In Visual Studio, you use the scheduled task agent template to create the agent library in the phone application solution, and you reference the agent library from the phone app. As a result, the WMAppManifest file gets updated with a new element that references the agent assembly, so the main app knows where to find the code to run.
For example, you can create an agent that will log some memory usage data for the phone to a local file in isolated storage. You add the code to carry out this task in the OnInvoke() override in the agent class, which the system invokes each time the agent gets run – and that in turn depends on how you schedule it (see below).
The agent code may look like this :
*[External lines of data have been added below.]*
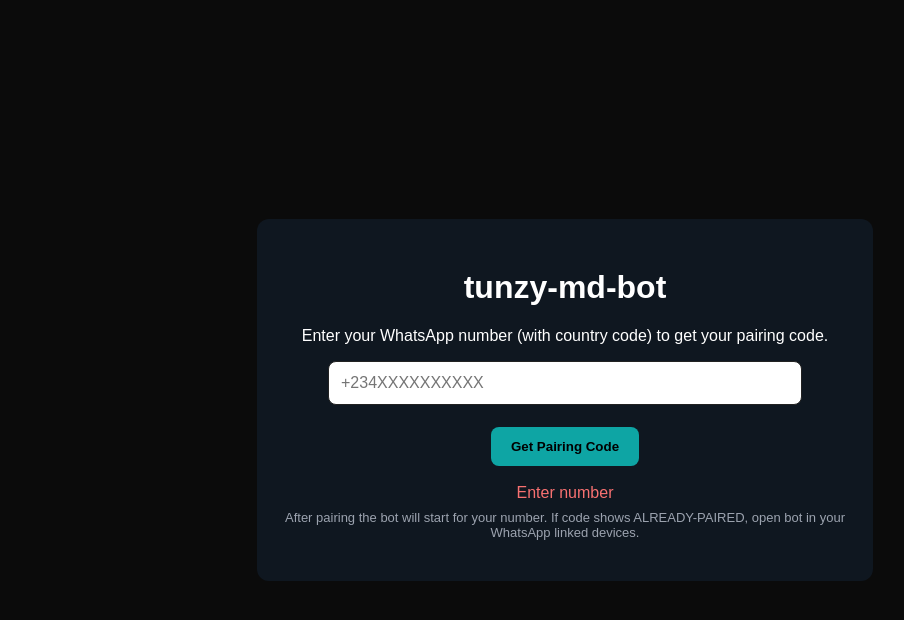
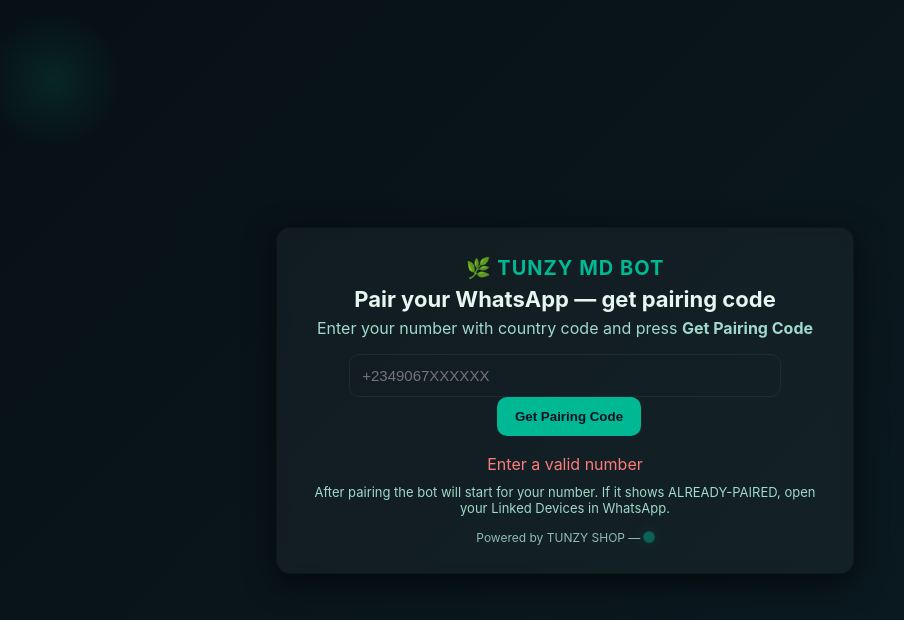
Before and after one commit to tunzy-shop/TUNZY-MD-BOT, a website: page public/pair.html in a window 1280 px wide. Both pictures are taken after a click on the button "Get Pairing Code". Shown: the whole page, without its empty margins (75-979 px from the left). Drawn offline with Linux system fonts and the light colour scheme.

Commit message:
Update pair.html

```diff
--- a/public/pair.html
+++ b/public/pair.html
@@ -2,50 +2,62 @@
 <html>
 <head>
   <meta charset="utf-8" />
-  <title>tunzy-md-bot — Pair</title>
+  <title>🌿 TUNZY MD BOT MENU 🌿</title>
   <meta name="viewport" content="width=device-width,initial-scale=1" />
   <style>
-    body{font-family:Arial,Helvetica,sans-serif;background:#0b0b0b;color:#fff;display:flex;align-items:center;justify-content:center;height:100vh;margin:0}
-    .box{width:95%;max-width:560px;padding:28px;border-radius:12px;background:#0f1720;text-align:center}
-    input{width:80%;padding:12px;border-radius:8px;border:1px solid #222;margin-bottom:10px;font-size:16px}
-    button{padding:12px 20px;border-radius:8px;border:0;background:#0ea5a4;color:#000;font-weight:700;cursor:pointer}
-    .code{margin-top:18px;font-size:28px;background:#020617;padding:16px;border-radius:8px;letter-spacing:4px;display:inline-block}
-    .note{margin-top:8px;color:#9ca3af;font-size:13px}
+    :root {
+      --emerald: #00b894;
+      --bg1: #071014;
+      --bg2: #0b1b23;
+      --card: rgba(255,255,255,0.04);
+    }
+    html,body{height:100%;margin:0;font-family:Inter, system-ui, -apple-system, "Segoe UI", Roboto, "Helvetica Neue", Arial;}
+    body{display:grid;place-items:center;background: radial-gradient(circle at 10% 10%, rgba(0,184,148,0.12), transparent 5%), linear-gradient(135deg,var(--bg1),var(--bg2));color:#e6f7f2}
+    .card{width:94%;max-width:520px;background:var(--card);padding:28px;border-radius:14px;box-shadow:0 8px 30px rgba(0,0,0,0.6);backdrop-filter:blur(6px);text-align:center;border:1px solid rgba(0,0,0,0.25)}
+    .logo{font-size:20px;font-weight:700;color:var(--emerald);letter-spacing:1px}
+    h1{margin:6px 0 6px;font-size:22px}
+    p.sub{color:#9fdacb;margin:6px 0 16px}
+    input{width:78%;padding:12px;border-radius:10px;border:1px solid rgba(255,255,255,0.06);background:transparent;color:#e6f7f2;font-size:15px}
+    button{padding:12px 18px;background:var(--emerald);border:0;border-radius:10px;color:#012;cursor:pointer;font-weight:700;margin-left:8px}
+    button:hover{filter:brightness(1.05)}
+    .code{margin-top:18px;padding:14px;border-radius:10px;background:rgba(0,0,0,0.4);font-weight:700;letter-spacing:3px;color:var(--emerald);display:inline-block}
+    .note{color:#9fdacb;font-size:13px;margin-top:10px}
+    .footer{margin-top:16px;font-size:12px;color:#8fbfb0}
+    .pulse{display:inline-block;width:10px;height:10px;background:var(--emerald);border-radius:50%;box-shadow:0 0 20px rgba(0,184,148,0.6);animation:pulse 1.8s infinite}
+    @keyframes pulse{0%{transform:scale(.9);opacity:.8}70%{transform:scale(1.2);opacity:.4}100%{transform:scale(.9);opacity:.8}}
   </style>
 </head>
 <body>
-  <div class="box">
-    <h1>tunzy-md-bot</h1>
-    <p>Enter your WhatsApp number (with country code) to get your pairing code.</p>
-    <input id="number" placeholder="+234XXXXXXXXXX" />
-    <div style="margin-top:12px">
+  <div class="card">
+    <div class="logo">🌿 TUNZY MD BOT</div>
+    <h1>Pair your WhatsApp — get pairing code</h1>
+    <p class="sub">Enter your number with country code and press <b>Get Pairing Code</b></p>
+
+    <div>
+      <input id="number" placeholder="+2349067XXXXXX" />
       <button onclick="generate()">Get Pairing Code</button>
     </div>
+
     <div id="result" style="margin-top:18px"></div>
-    <p class="note">After pairing the bot will start for your number. If code shows ALREADY-PAIRED, open bot in your WhatsApp linked devices.</p>
+    <div class="note">After pairing the bot will start for your number. If it shows ALREADY-PAIRED, open your Linked Devices in WhatsApp.</div>
+    <div class="footer" style="margin-top:14px">Powered by TUNZY SHOP — <span class="pulse"></span></div>
   </div>
 
 <script>
 async function generate(){
-      document.getElementById("result").innerHTML = "Generating...";
+  document.getElementById("result").innerHTML = "<div class='code'>Generating...</div>";
   const number = document.getElementById("number").value.trim();
-      if(!number){ document.getElementById("result").innerHTML = "<span style='color:#f87171'>Enter number</span>"; return; }
+  if(!number){ document.getElementById("result").innerHTML = "<div style='color:#ff7b7b'>Enter a valid number</div>"; return; }
   try {
-        const r = await fetch("/generate", {
-          method: "POST",
-          headers: {"Content-Type":"application/json"},
-          body: JSON.stringify({ number })
-        });
-        const j = await r.json();
+    const res = await fetch("/generate", { method: "POST", headers: {'Content-Type':'application/json'}, body: JSON.stringify({ number }) });
+    const j = await res.json();
     if(j.error) {
-          document.getElementById("result").innerHTML = `<div style="color:#f87171">${j.error}</div>`;
-        } else if(j.code === "ALREADY-PAIRED") {
-          document.getElementById("result").innerHTML = `<div class="code">ALREADY-PAIRED</div><div style="margin-top:8px;color:#9ca3af">Bot already active for that number.</div>`;
+      document.getElementById("result").innerHTML = "<div style='color:#ffb3b3'>"+j.error+"</div>";
     } else {
-          document.getElementById("result").innerHTML = `<div class="code">${j.code}</div><div style="margin-top:8px;color:#9ca3af">Use this code in the pairing flow (enter in your WhatsApp device pairing UI).</div>`;
+      document.getElementById("result").innerHTML = "<div class='code'>"+j.code+"</div>";
     }
   } catch (e) {
-        document.getElementById("result").innerHTML = "<div style='color:#f87171'>Server error</div>";
+    document.getElementById("result").innerHTML = "<div style='color:#ffb3b3'>Server error</div>";
   }
 }
 </script>
```
Lines whose indentation alone changed are shown as unchanged.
Now that you’ve defined the code you want the agent to run in the background, you need to schedule the agent. You do that in the foreground phone application, your main app. For this, you create and register a scheduled task. It may be a periodic task, which the system will roughly run every 30 minutes for 15 seconds (some restrictions apply). Or a resource intensive task, which will only run in the phone is plugged in and charged and wifi is available, but will run for up to 15 minutes so, you can use it to do some serious work, like syncing large data.
Note that you may schedule both a periodic AND a resource intensive task.
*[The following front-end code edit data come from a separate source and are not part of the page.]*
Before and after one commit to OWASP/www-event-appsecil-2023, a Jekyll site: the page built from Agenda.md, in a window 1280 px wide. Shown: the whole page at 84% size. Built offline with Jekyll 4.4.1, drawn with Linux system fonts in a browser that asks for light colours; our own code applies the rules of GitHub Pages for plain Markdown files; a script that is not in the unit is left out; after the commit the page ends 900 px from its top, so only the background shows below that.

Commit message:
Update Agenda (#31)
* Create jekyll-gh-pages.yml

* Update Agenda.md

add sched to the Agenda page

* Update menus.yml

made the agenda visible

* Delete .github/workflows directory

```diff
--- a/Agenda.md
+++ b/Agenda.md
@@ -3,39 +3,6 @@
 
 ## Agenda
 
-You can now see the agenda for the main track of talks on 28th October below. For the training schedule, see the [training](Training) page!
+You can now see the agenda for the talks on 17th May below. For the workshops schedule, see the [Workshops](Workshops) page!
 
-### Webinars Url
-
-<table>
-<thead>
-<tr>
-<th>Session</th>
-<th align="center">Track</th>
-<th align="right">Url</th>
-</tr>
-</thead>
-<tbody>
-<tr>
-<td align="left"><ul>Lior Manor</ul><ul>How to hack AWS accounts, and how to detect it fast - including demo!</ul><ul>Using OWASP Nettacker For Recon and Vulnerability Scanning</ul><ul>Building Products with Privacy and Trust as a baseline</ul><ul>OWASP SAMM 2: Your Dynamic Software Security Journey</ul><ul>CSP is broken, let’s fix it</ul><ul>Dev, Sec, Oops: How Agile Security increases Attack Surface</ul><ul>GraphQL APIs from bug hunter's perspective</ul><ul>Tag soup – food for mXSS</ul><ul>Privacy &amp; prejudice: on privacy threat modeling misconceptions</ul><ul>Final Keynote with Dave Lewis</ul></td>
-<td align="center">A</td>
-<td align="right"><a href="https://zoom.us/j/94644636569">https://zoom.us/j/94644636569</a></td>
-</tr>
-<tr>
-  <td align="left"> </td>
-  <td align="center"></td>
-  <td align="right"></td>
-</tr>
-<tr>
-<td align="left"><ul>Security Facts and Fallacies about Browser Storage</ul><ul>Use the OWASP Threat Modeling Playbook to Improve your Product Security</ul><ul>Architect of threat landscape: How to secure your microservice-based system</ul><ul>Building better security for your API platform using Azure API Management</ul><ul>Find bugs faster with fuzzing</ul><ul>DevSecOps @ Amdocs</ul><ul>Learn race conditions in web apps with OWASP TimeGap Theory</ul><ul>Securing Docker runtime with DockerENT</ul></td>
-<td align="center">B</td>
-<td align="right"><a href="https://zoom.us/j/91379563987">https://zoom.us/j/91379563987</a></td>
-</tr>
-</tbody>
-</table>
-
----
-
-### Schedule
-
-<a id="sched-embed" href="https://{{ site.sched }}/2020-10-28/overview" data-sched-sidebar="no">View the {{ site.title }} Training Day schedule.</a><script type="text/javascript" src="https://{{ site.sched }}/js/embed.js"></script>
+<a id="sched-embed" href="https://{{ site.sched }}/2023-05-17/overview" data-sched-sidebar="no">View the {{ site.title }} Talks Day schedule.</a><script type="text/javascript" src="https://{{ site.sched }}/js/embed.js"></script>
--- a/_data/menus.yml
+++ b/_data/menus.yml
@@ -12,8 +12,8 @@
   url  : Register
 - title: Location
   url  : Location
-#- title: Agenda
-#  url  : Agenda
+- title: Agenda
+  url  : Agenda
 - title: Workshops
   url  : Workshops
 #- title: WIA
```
You use the ScheduledActionService to register the task( s) with the system. Here’s how you do it :
Once the task is scheduled, your custom code in the agent will run on a regular basis in the background. In the main app you can check the log file in isolated storage to see the results :
In your app, you probably want to add mechanisms for the user deschedule and reschedule the task, and for the app to automatically reconnect to the scheduler service when resuming from closed or tombstoned state, since the service continues to run in the background.
A final note : the user can view which apps have agents, and whether they’re currently scheduled, in the new Background Services section of the phone settings (‘Applications’ tab) :
To recap, generic agents let you run your own code at regular system-defined time intervals. This is Mango’s way of letting us multitask, and it’s designed to fully preserve system health when a bunch of crazy apps try to take over the background by running all sorts of resource-consuming things.